OLYMPIA, Wash. — A bat found dead in an Olympia bedroom has tested positive for rabies, the first rabies case in Thurston County this year.
It is the fourth in the state so far in 2022.
Homeowners Suzanne Featherstone and her husband David Hruska received their first round of rabies shots Wednesday morning because they had been sleeping in the room where the bat was found last Friday morning.
Rabies is usually deadly, according to Thurston County Public Health.
“They told us if you have symptoms, it’s too late,” said Featherstone.
She said she thinks the bat got inside through a window left open overnight.
Featherstone said her cat, Meowly, likely killed the bat.
She thinks she and her husband will be OK because they never came in physical contact with the bat thanks to their cat’s actions.
“Who knows what would have happened,” said Featherstone, “Good for the cat, she’s the hero.”
Meowly is up to date on her rabies shots, said Featherstone.
Sammy Berg, senior environmental health specialist for Thurston County, said health officials should be contacted whenever a dead bat is found inside a home, or if a person or pet comes in contact with a bat.
Berg said the county typically gets a case or two of rabies every year, adding that about 6% of all bats that are reported to the county test positive for rabies.
It is not possible to tell if a bat has rabies just from its appearance. Whether a bat is alive or dead, handling an infected bat can potentially transfer rabies.
According to Thurston County Public Health, to prevent exposure to rabies:
Don’t handle bats, alive or dead, or allow anyone in your family to handle one.
Don’t allow your pet to touch or play with a bat and keep your pets vaccinated against rabies, as per Washington law. If you find a bat in a bedroom or with an unattended child, try to safely capture the bat and have it tested.

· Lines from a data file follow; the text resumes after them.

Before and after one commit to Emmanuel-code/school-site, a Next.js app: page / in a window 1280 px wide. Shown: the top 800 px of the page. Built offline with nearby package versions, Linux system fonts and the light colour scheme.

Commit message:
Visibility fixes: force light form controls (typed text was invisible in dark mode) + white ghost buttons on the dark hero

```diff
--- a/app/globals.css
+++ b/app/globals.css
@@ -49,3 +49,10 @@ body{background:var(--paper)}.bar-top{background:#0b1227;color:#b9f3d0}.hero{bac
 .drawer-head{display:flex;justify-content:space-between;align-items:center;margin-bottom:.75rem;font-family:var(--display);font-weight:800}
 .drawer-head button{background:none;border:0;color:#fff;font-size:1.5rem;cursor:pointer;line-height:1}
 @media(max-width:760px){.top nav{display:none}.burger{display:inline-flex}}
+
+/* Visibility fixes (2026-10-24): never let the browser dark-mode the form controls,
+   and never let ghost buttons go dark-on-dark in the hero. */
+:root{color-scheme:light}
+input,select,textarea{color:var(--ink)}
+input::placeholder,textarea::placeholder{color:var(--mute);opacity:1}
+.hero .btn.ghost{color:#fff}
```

- To learn more about how to capture a bat indoors from the CDC visit: https://www.cdc.gov/rabies/bats/contact/capture.html
- To read the Washington State Department of Fish and Wildlife, Living with Wildlife: Bats visit: https://wdfw.wa.gov/sites/default/files/publications/00605/wdfw00605.pdf
- To learn more about vaccinating your pets, visit the Department of Health at: https://www.doh.wa.gov/YouandYourFamily/IllnessandDisease/Rabies/PetVaccinationRequirement